If you use a diaper cream that is not cloth diaper safe, it creates a nasty film that needs a labor of love to get off. Try cloth diaper safe creams like CJ’s BUTTer or Grandma El’s. If you have a machine that is a front loader that doesn’t get much water running through it, you may still have some repelling issues. In that case, use a fleece liner whenever you use a cloth diaper safe cream, just for extra protection (uh-oh, did an unknowing friend use Desitin on your baby? First off, SORRY! Second, you may need to give it a gentle scrub with an old toothbrush).
If you have a machine that is a front loader that doesn’t get much water running through it, you may still have some repelling issues. In that case, use a fleece liner whenever you use a cloth diaper safe cream, just for extra protection (uh-oh, did an unknowing friend use Desitin on your baby? First off, SORRY! Second, you may need to give it a gentle scrub with an old toothbrush).

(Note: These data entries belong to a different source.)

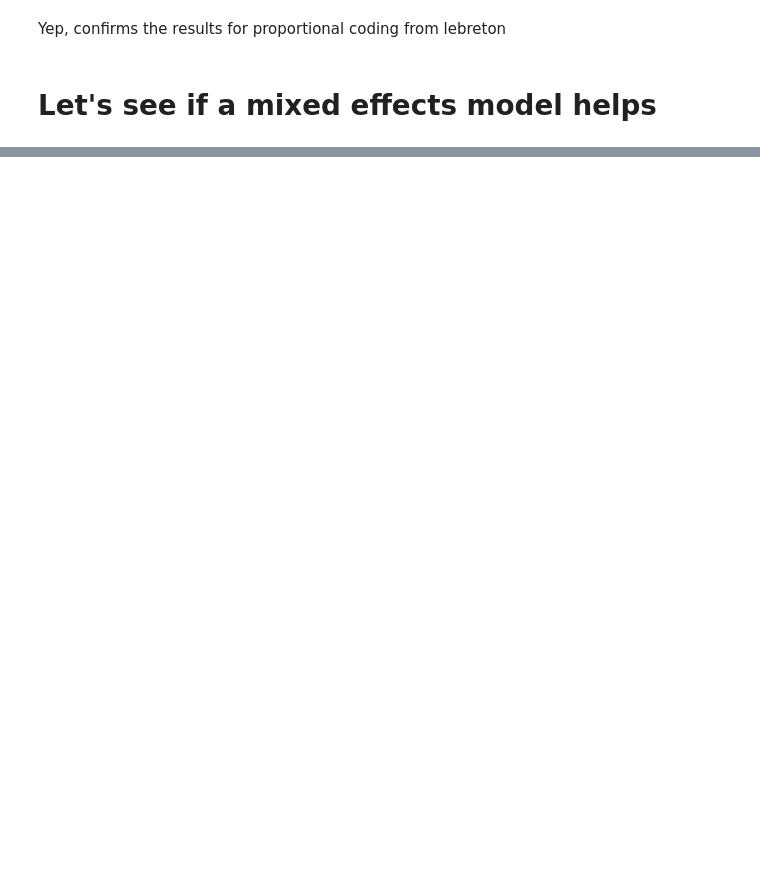
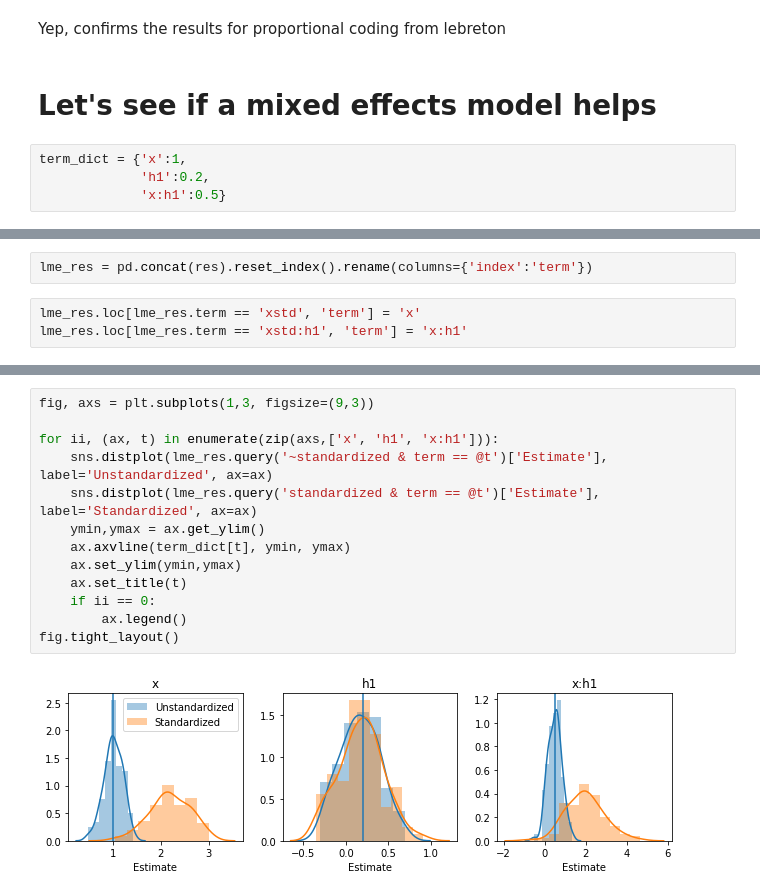
Before and after one commit to nimh-mbdu/lebreton_sims, a Jupyter notebook: notebook/simulate_lebreton.ipynb, the cells around one changed output, grey strips where cells are left out. Saved outputs shown, nothing was run; the diff lists cells and outputs as text; blank space fills up the shorter version.

```diff
--- a/notebook/simulate_lebreton.ipynb
+++ b/notebook/simulate_lebreton.ipynb
@@ -239,3 +117,7 @@ Warnings:
 Yep, confirms the results for proportional coding from lebreton
 # %% [markdown]
 # Let's see if a mixed effects model helps
+# %%
+term_dict = {'x':1,
+             'h1':0.2,
+             'x:h1':0.5}
@@ -241,0 +178,5 @@ Yep, confirms the results for proportional coding from lebreton
+# %%
+lme_res = pd.concat(res).reset_index().rename(columns={'index':'term'})
+# %%
+lme_res.loc[lme_res.term == 'xstd', 'term'] = 'x'
+lme_res.loc[lme_res.term == 'xstd:h1', 'term'] = 'x:h1'
@@ -241,0 +196,15 @@ Yep, confirms the results for proportional coding from lebreton
+# %%
+fig, axs = plt.subplots(1,3, figsize=(9,3))
+
+for ii, (ax, t) in enumerate(zip(axs,['x', 'h1', 'x:h1'])):
+    sns.distplot(lme_res.query('~standardized & term == @t')['Estimate'], label='Unstandardized', ax=ax)
+    sns.distplot(lme_res.query('standardized & term == @t')['Estimate'], label='Standardized', ax=ax)
+    ymin,ymax = ax.get_ylim()
+    ax.axvline(term_dict[t], ymin, ymax)
+    ax.set_ylim(ymin,ymax)
+    ax.set_title(t)
+    if ii == 0:
+        ax.legend()
+fig.tight_layout()
+# %% [output]
+[figure, added]
```
Also changed, not shown: parts of 17 cells of this notebook.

This is one of the most common causes for a needing to strip your diapers. Basically, layers of detergent develop on top of the diaper and without adequate amounts of water washing through it, detergent slowly (or quickly) builds up and begins to repel any liquid that touches it (i.e. pee). This can be very common if you have a pocket or all in one diaper with a stay-dry top. Many people say to flick some water at it and see if it beads up, but these stay dry fabrics need a little compression on them to truly see if repelling is happening. So just pour a little trickle of water on it and then put something waterproof (like a balloon or plastic toy) on it (making sure there are no gaps anywhere) and see if the insert under the stay-dry top gets wet. If it is not wet, then it is likely that you have repelling.
Many people say to flick some water at it and see if it beads up, but these stay-dry fabrics need a little compression on them to truly see if repelling is happening. So just pour a little trickle of water on it and then put something waterproof (like a balloon or plastic toy) on it (making sure there are no gaps anywhere) and see if the insert underneath the stay-dry top gets wet. If it is not wet, then it is likely that you have repelling.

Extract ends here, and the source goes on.